Web page revision data
********

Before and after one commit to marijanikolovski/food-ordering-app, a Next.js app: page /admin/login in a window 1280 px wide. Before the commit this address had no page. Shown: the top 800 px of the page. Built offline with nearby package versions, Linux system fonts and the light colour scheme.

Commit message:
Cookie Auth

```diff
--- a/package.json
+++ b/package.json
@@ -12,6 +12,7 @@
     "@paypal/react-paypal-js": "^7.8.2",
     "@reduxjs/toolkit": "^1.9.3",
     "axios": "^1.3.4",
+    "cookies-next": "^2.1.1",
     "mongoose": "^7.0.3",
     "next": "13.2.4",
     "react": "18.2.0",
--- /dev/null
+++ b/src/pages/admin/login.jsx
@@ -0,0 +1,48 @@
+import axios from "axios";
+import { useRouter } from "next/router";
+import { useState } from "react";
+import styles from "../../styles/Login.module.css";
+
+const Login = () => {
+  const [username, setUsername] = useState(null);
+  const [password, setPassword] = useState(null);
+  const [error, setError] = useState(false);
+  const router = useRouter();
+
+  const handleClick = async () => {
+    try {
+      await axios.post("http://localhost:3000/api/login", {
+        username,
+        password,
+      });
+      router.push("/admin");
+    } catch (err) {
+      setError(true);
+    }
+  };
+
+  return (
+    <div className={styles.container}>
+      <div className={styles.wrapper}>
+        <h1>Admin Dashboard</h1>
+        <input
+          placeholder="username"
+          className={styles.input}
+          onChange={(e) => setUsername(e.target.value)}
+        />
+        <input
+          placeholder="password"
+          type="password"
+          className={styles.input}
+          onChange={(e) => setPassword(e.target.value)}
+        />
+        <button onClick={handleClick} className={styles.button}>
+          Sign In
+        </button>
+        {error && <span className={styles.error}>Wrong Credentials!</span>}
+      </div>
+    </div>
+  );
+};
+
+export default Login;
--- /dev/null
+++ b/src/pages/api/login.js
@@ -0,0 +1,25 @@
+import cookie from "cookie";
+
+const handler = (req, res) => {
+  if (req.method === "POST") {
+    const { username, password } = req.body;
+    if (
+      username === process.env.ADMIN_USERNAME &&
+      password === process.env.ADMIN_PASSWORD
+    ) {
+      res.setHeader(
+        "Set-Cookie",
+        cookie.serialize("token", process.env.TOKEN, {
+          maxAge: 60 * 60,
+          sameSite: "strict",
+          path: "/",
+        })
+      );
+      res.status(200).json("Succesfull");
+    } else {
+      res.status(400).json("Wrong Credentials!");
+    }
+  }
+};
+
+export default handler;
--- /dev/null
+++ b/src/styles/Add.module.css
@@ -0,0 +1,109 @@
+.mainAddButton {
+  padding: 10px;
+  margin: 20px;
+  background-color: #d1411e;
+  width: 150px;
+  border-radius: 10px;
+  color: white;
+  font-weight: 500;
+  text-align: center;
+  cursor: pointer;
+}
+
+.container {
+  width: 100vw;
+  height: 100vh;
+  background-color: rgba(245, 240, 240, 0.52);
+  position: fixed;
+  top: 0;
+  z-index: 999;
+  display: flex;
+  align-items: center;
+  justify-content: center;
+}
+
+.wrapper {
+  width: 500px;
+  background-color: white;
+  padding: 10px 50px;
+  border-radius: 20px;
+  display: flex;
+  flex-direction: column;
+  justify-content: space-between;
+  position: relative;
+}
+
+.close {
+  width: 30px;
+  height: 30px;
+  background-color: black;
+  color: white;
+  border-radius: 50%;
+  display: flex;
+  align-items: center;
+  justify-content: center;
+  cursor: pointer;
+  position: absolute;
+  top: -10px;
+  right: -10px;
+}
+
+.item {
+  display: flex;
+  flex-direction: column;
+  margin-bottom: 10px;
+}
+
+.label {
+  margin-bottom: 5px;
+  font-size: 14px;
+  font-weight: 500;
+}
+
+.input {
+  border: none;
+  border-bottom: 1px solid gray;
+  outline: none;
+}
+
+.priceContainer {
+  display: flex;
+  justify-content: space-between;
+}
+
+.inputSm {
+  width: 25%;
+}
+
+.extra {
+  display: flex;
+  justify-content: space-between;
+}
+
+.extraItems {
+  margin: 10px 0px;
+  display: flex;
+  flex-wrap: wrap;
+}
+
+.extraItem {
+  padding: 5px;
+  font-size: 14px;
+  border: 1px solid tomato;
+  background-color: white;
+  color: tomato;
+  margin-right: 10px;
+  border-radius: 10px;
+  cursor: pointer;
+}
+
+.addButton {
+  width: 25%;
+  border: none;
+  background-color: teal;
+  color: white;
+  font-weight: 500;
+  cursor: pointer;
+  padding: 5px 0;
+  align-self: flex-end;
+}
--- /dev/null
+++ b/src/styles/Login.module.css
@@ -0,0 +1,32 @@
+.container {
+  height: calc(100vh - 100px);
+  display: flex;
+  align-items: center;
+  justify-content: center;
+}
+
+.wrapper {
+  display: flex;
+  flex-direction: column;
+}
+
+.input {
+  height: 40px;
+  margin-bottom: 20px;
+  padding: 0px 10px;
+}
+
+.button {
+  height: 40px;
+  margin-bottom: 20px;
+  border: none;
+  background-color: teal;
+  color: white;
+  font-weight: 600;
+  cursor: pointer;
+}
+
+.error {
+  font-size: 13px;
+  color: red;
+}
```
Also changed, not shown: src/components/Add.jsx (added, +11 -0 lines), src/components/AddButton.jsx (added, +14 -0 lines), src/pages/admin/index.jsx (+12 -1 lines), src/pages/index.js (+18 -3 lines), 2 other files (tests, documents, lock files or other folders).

********

**Task objective:**
Please copy each line above exactly as written.

**Output of the task:**
Before and after one commit to marijanikolovski/food-ordering-app, a Next.js app: page /admin/login in a window 1280 px wide. Before the commit this address had no page. Shown: the top 800 px of the page. Built offline with nearby package versions, Linux system fonts and the light colour scheme.

Commit message:
Cookie Auth

```diff
--- a/package.json
+++ b/package.json
@@ -12,6 +12,7 @@
     "@paypal/react-paypal-js": "^7.8.2",
     "@reduxjs/toolkit": "^1.9.3",
     "axios": "^1.3.4",
+    "cookies-next": "^2.1.1",
     "mongoose": "^7.0.3",
     "next": "13.2.4",
     "react": "18.2.0",
--- /dev/null
+++ b/src/pages/admin/login.jsx
@@ -0,0 +1,48 @@
+import axios from "axios";
+import { useRouter } from "next/router";
+import { useState } from "react";
+import styles from "../../styles/Login.module.css";
+
+const Login = () => {
+  const [username, setUsername] = useState(null);
+  const [password, setPassword] = useState(null);
+  const [error, setError] = useState(false);
+  const router = useRouter();
+
+  const handleClick = async () => {
+    try {
+      await axios.post("http://localhost:3000/api/login", {
+        username,
+        password,
+      });
+      router.push("/admin");
+    } catch (err) {
+      setError(true);
+    }
+  };
+
+  return (
+    <div className={styles.container}>
+      <div className={styles.wrapper}>
+        <h1>Admin Dashboard</h1>
+        <input
+          placeholder="username"
+          className={styles.input}
+          onChange={(e) => setUsername(e.target.value)}
+        />
+        <input
+          placeholder="password"
+          type="password"
+          className={styles.input}
+          onChange={(e) => setPassword(e.target.value)}
+        />
+        <button onClick={handleClick} className={styles.button}>
+          Sign In
+        </button>
+        {error && <span className={styles.error}>Wrong Credentials!</span>}
+      </div>
+    </div>
+  );
+};
+
+export default Login;
--- /dev/null
+++ b/src/pages/api/login.js
@@ -0,0 +1,25 @@
+import cookie from "cookie";
+
+const handler = (req, res) => {
+  if (req.method === "POST") {
+    const { username, password } = req.body;
+    if (
+      username === process.env.ADMIN_USERNAME &&
+      password === process.env.ADMIN_PASSWORD
+    ) {
+      res.setHeader(
+        "Set-Cookie",
+        cookie.serialize("token", process.env.TOKEN, {
+          maxAge: 60 * 60,
+          sameSite: "strict",
+          path: "/",
+        })
+      );
+      res.status(200).json("Succesfull");
+    } else {
+      res.status(400).json("Wrong Credentials!");
+    }
+  }
+};
+
+export default handler;
--- /dev/null
+++ b/src/styles/Add.module.css
@@ -0,0 +1,109 @@
+.mainAddButton {
+  padding: 10px;
+  margin: 20px;
+  background-color: #d1411e;
+  width: 150px;
+  border-radius: 10px;
+  color: white;
+  font-weight: 500;
+  text-align: center;
+  cursor: pointer;
+}
+
+.container {
+  width: 100vw;
+  height: 100vh;
+  background-color: rgba(245, 240, 240, 0.52);
+  position: fixed;
+  top: 0;
+  z-index: 999;
+  display: flex;
+  align-items: center;
+  justify-content: center;
+}
+
+.wrapper {
+  width: 500px;
+  background-color: white;
+  padding: 10px 50px;
+  border-radius: 20px;
+  display: flex;
+  flex-direction: column;
+  justify-content: space-between;
+  position: relative;
+}
+
+.close {
+  width: 30px;
+  height: 30px;
+  background-color: black;
+  color: white;
+  border-radius: 50%;
+  display: flex;
+  align-items: center;
+  justify-content: center;
+  cursor: pointer;
+  position: absolute;
+  top: -10px;
+  right: -10px;
+}
+
+.item {
+  display: flex;
+  flex-direction: column;
+  margin-bottom: 10px;
+}
+
+.label {
+  margin-bottom: 5px;
+  font-size: 14px;
+  font-weight: 500;
+}
+
+.input {
+  border: none;
+  border-bottom: 1px solid gray;
+  outline: none;
+}
+
+.priceContainer {
+  display: flex;
+  justify-content: space-between;
+}
+
+.inputSm {
+  width: 25%;
+}
+
+.extra {
+  display: flex;
+  justify-content: space-between;
+}
+
+.extraItems {
+  margin: 10px 0px;
+  display: flex;
+  flex-wrap: wrap;
+}
+
+.extraItem {
+  padding: 5px;
+  font-size: 14px;
+  border: 1px solid tomato;
+  background-color: white;
+  color: tomato;
+  margin-right: 10px;
+  border-radius: 10px;
+  cursor: pointer;
+}
+
+.addButton {
+  width: 25%;
+  border: none;
+  background-color: teal;
+  color: white;
+  font-weight: 500;
+  cursor: pointer;
+  padding: 5px 0;
+  align-self: flex-end;
+}
--- /dev/null
+++ b/src/styles/Login.module.css
@@ -0,0 +1,32 @@
+.container {
+  height: calc(100vh - 100px);
+  display: flex;
+  align-items: center;
+  justify-content: center;
+}
+
+.wrapper {
+  display: flex;
+  flex-direction: column;
+}
+
+.input {
+  height: 40px;
+  margin-bottom: 20px;
+  padding: 0px 10px;
+}
+
+.button {
+  height: 40px;
+  margin-bottom: 20px;
+  border: none;
+  background-color: teal;
+  color: white;
+  font-weight: 600;
+  cursor: pointer;
+}
+
+.error {
+  font-size: 13px;
+  color: red;
+}
```
Also changed, not shown: src/components/Add.jsx (added, +11 -0 lines), src/components/AddButton.jsx (added, +14 -0 lines), src/pages/admin/index.jsx (+12 -1 lines), src/pages/index.js (+18 -3 lines), 2 other files (tests, documents, lock files or other folders).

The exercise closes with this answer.